Maysara Abdullah Hussein, professor of archeology at Cairo University and owner of the selection and translation of ancient Egyptian songs in the two major ceremonies, the opening of the road of rams and the procession of royal mummies, tells the story of the Opet Festival from its beginning until its extinction in the Roman era.
Hussein told “Sky News Arabia” that the celebration of the Opet Festival was held every year with the beginning of the flood in the second half of the second month of the flood season, which corresponds to August 30 in today’s accounts, and his philosophy was that the entire universe regains its vitality, health and renewal, In preparation for the new agricultural season.
Hussein adds, “The Opet Festival originated mainly in the city of Luxor around 2000 BC, in the era of the Middle Kingdom, and when Luxor became the capital of Egypt during the Middle Kingdom, its local holidays became of a national nature, including the Opet.”
The Egyptian academic explains: “The god Amun-Ra, Lord of the Karnak temple, was his main function as the king of the gods, and the ownership of this god, like that of humans, was renewed every year, and until the god Amun-Ra’s ownership on the throne of the gods was renewed, his predecessor, the god Amun, had to give it to him. Luxor, so the procession on the Feast of Opet moved from Karnak Temple to Luxor Temple for this purpose.
These rituals were taking place in the Luxor Temple, whose name was “Ibt-Resit” and translated in Arabic as the Southern Sanctuary. It means the Temple of the Sanctuary.
The professor of archeology says that “the feast takes place in the Ebit cabin, which is a large hall in the Luxor temple, and in the era of the modern state, the duration of the celebration of the feast was up to 11 days during the reign of Queen Hatshepsut, and during the reign of Ramses II, the duration of the celebration was up to 22 days, but in the afternoon The celebrations lasted for 27 days.
The feast rituals start from the Karnak temple, where offerings are made to the gods, then the procession moves on the road of rams to the Luxor Temple, in which priests walk carrying 4 boats containing statues of 3 deities, Amun, Nut and Khonsu, along with a boat carrying the statue of King Amun-Ra.

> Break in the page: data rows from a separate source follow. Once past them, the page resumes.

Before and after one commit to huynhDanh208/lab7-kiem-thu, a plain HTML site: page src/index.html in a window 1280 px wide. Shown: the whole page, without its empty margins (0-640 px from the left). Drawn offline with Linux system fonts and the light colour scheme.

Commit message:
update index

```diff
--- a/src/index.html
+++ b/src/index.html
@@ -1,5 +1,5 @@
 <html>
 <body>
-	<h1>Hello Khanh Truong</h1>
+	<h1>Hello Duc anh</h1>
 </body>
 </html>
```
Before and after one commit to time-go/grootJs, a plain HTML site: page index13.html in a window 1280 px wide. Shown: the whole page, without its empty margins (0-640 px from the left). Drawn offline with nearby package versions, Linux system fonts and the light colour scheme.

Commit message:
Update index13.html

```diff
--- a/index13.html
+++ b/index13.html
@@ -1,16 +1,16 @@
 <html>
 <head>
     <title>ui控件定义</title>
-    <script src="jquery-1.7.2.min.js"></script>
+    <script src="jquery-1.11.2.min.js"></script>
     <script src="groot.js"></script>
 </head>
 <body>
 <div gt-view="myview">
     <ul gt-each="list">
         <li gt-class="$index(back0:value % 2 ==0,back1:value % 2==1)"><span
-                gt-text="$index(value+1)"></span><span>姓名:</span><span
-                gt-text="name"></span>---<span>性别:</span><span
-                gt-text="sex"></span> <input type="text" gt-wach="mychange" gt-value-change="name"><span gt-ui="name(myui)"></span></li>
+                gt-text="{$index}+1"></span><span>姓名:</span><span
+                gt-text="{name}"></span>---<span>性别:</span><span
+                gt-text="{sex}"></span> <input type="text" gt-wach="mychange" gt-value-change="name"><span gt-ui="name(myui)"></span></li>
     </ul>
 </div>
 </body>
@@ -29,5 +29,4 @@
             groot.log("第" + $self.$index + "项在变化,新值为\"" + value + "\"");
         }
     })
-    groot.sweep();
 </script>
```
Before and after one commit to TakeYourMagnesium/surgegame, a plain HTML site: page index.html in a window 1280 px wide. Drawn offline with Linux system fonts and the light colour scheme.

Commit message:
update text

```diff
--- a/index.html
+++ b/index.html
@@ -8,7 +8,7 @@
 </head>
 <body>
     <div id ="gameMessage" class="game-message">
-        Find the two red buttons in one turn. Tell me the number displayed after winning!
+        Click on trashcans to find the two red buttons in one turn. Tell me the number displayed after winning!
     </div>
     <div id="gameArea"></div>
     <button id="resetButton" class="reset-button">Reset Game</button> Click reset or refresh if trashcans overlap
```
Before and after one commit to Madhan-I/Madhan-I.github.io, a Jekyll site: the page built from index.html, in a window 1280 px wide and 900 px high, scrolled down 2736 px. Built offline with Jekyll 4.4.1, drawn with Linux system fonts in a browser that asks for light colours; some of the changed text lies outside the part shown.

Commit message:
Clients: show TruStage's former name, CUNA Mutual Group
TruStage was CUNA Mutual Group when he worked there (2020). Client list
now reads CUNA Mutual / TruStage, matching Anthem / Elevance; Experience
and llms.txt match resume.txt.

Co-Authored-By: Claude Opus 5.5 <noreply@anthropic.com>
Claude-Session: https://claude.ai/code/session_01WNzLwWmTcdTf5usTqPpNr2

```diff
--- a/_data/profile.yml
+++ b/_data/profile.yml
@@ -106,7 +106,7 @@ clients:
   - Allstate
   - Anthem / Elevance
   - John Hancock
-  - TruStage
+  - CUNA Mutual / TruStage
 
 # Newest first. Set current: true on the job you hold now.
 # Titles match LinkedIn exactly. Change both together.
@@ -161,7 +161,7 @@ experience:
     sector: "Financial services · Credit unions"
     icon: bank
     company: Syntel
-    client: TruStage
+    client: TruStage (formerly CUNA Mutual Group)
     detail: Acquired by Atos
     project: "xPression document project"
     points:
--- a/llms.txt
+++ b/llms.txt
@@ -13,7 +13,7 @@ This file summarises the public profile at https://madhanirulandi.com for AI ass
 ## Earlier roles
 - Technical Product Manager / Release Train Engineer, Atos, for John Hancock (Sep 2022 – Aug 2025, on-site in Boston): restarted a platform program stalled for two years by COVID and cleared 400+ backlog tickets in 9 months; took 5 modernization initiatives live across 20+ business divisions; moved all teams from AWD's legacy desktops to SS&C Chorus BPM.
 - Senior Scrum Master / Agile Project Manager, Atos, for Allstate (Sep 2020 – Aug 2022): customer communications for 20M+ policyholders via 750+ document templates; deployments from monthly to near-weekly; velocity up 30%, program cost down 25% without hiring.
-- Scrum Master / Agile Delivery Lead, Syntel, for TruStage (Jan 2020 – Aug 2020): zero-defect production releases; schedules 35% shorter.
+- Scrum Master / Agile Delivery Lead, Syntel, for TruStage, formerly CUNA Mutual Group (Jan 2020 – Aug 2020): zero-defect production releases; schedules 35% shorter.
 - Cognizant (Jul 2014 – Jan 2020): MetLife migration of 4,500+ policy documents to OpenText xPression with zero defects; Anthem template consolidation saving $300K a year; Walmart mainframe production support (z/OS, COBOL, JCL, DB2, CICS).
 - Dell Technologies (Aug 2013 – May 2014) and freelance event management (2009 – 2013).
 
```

During the procession, the procession would stop 6 times, so that the common people could participate in the celebration rituals, before finally reaching the Luxor Temple.
Hussein says that the details of what was going on in the Luxor Temple are still ambiguous due to the loss of the last part of the temple walls, but “what we know is that the god Amun, the Lord of Luxor Temple, was crowning the god Amun-Ra, the Lord of Karnak Temple, and giving fertility to the Egyptian land.”
On the way back to the temple of Karnak, great ceremonial rites were held, where joy was spread, drinks were made and offerings were made in tents along the way, and each tent was accompanied by a band, in addition to the participation of military music and foreign bands.
The Egyptian academic says that the lists of offerings included more than 50 species, including geese, roast ducks, sacrifices of cows and deer, as well as all kinds of pies and cakes made of honey.
Hussein points out that the feast procession in the era of Hatshepsut used to move on foot in the way of rams, but during the reign of King Amenhotep III it was moving in the Nile, and it also stopped 6 times on its way, and here he stresses that “the road of rams was not established only for the sake of Eid The Opet, where religious processions took place approximately every 10 days.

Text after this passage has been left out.